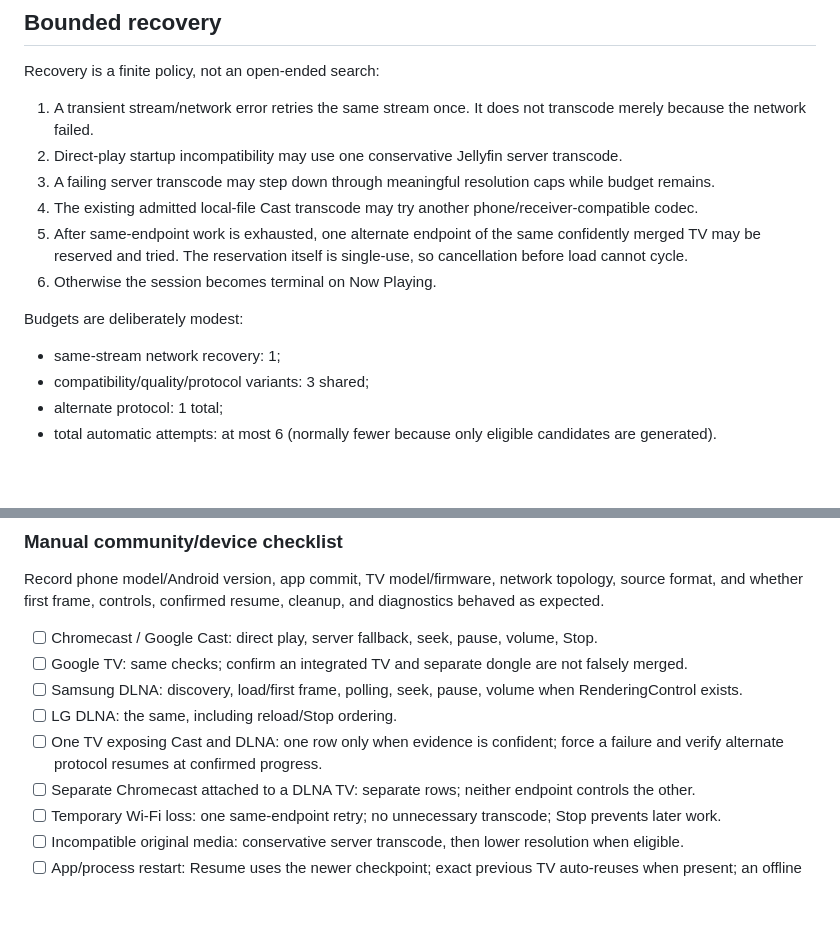
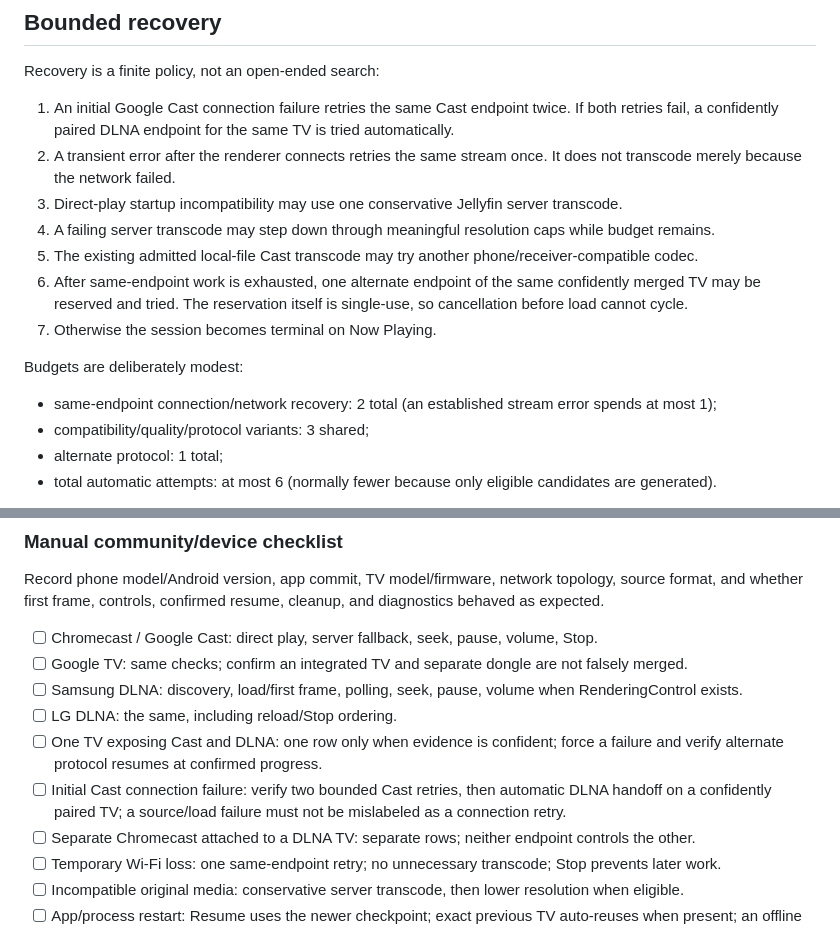
Before and after one commit to adsamcik/Stream-Ferry, a Markdown page: docs/PHYSICAL_TV_PLAYBACK.md, 2 parts joined by grey strips. Rendered like a GitHub page; blank space fills up the shorter version.

Commit message:
Document Cast to DLNA fallback

```diff
--- a/docs/PHYSICAL_TV_PLAYBACK.md
+++ b/docs/PHYSICAL_TV_PLAYBACK.md
@@ -74,18 +74,20 @@ lifecycle. They keep separate low-level providers where their capabilities diffe
 
 Recovery is a finite policy, not an open-ended search:
 
-1. A transient stream/network error retries the same stream once. It does not transcode merely because
-   the network failed.
-2. Direct-play startup incompatibility may use one conservative Jellyfin server transcode.
-3. A failing server transcode may step down through meaningful resolution caps while budget remains.
-4. The existing admitted local-file Cast transcode may try another phone/receiver-compatible codec.
-5. After same-endpoint work is exhausted, one alternate endpoint of the same confidently merged TV may
+1. An initial Google Cast connection failure retries the same Cast endpoint twice. If both retries fail,
+   a confidently paired DLNA endpoint for the same TV is tried automatically.
+2. A transient error after the renderer connects retries the same stream once. It does not transcode merely
+   because the network failed.
+3. Direct-play startup incompatibility may use one conservative Jellyfin server transcode.
+4. A failing server transcode may step down through meaningful resolution caps while budget remains.
+5. The existing admitted local-file Cast transcode may try another phone/receiver-compatible codec.
+6. After same-endpoint work is exhausted, one alternate endpoint of the same confidently merged TV may
    be reserved and tried. The reservation itself is single-use, so cancellation before load cannot cycle.
-6. Otherwise the session becomes terminal on Now Playing.
+7. Otherwise the session becomes terminal on Now Playing.
 
 Budgets are deliberately modest:
 
-- same-stream network recovery: 1;
+- same-endpoint connection/network recovery: 2 total (an established stream error spends at most 1);
 - compatibility/quality/protocol variants: 3 shared;
 - alternate protocol: 1 total;
 - total automatic attempts: at most 6 (normally fewer because only eligible candidates are generated).
@@ -161,6 +163,8 @@ whether first frame, controls, confirmed resume, cleanup, and diagnostics behave
 - [ ] LG DLNA: the same, including reload/Stop ordering.
 - [ ] One TV exposing Cast and DLNA: one row only when evidence is confident; force a failure and verify
       alternate protocol resumes at confirmed progress.
+- [ ] Initial Cast connection failure: verify two bounded Cast retries, then automatic DLNA handoff on a
+      confidently paired TV; a source/load failure must not be mislabeled as a connection retry.
 - [ ] Separate Chromecast attached to a DLNA TV: separate rows; neither endpoint controls the other.
 - [ ] Temporary Wi-Fi loss: one same-endpoint retry; no unnecessary transcode; Stop prevents later work.
 - [ ] Incompatible original media: conservative server transcode, then lower resolution when eligible.
```
Also changed, not shown: CHANGELOG.md (+2 -0 lines).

Requirement: With the pictures left out, output all the entries exactly.

Task solution:
Before and after one commit to adsamcik/Stream-Ferry, a Markdown page: docs/PHYSICAL_TV_PLAYBACK.md, 2 parts joined by grey strips. Rendered like a GitHub page; blank space fills up the shorter version.

Commit message:
Document Cast to DLNA fallback

```diff
--- a/docs/PHYSICAL_TV_PLAYBACK.md
+++ b/docs/PHYSICAL_TV_PLAYBACK.md
@@ -74,18 +74,20 @@ lifecycle. They keep separate low-level providers where their capabilities diffe
 
 Recovery is a finite policy, not an open-ended search:
 
-1. A transient stream/network error retries the same stream once. It does not transcode merely because
-   the network failed.
-2. Direct-play startup incompatibility may use one conservative Jellyfin server transcode.
-3. A failing server transcode may step down through meaningful resolution caps while budget remains.
-4. The existing admitted local-file Cast transcode may try another phone/receiver-compatible codec.
-5. After same-endpoint work is exhausted, one alternate endpoint of the same confidently merged TV may
+1. An initial Google Cast connection failure retries the same Cast endpoint twice. If both retries fail,
+   a confidently paired DLNA endpoint for the same TV is tried automatically.
+2. A transient error after the renderer connects retries the same stream once. It does not transcode merely
+   because the network failed.
+3. Direct-play startup incompatibility may use one conservative Jellyfin server transcode.
+4. A failing server transcode may step down through meaningful resolution caps while budget remains.
+5. The existing admitted local-file Cast transcode may try another phone/receiver-compatible codec.
+6. After same-endpoint work is exhausted, one alternate endpoint of the same confidently merged TV may
    be reserved and tried. The reservation itself is single-use, so cancellation before load cannot cycle.
-6. Otherwise the session becomes terminal on Now Playing.
+7. Otherwise the session becomes terminal on Now Playing.
 
 Budgets are deliberately modest:
 
-- same-stream network recovery: 1;
+- same-endpoint connection/network recovery: 2 total (an established stream error spends at most 1);
 - compatibility/quality/protocol variants: 3 shared;
 - alternate protocol: 1 total;
 - total automatic attempts: at most 6 (normally fewer because only eligible candidates are generated).
@@ -161,6 +163,8 @@ whether first frame, controls, confirmed resume, cleanup, and diagnostics behave
 - [ ] LG DLNA: the same, including reload/Stop ordering.
 - [ ] One TV exposing Cast and DLNA: one row only when evidence is confident; force a failure and verify
       alternate protocol resumes at confirmed progress.
+- [ ] Initial Cast connection failure: verify two bounded Cast retries, then automatic DLNA handoff on a
+      confidently paired TV; a source/load failure must not be mislabeled as a connection retry.
 - [ ] Separate Chromecast attached to a DLNA TV: separate rows; neither endpoint controls the other.
 - [ ] Temporary Wi-Fi loss: one same-endpoint retry; no unnecessary transcode; Stop prevents later work.
 - [ ] Incompatible original media: conservative server transcode, then lower resolution when eligible.
```
Also changed, not shown: CHANGELOG.md (+2 -0 lines).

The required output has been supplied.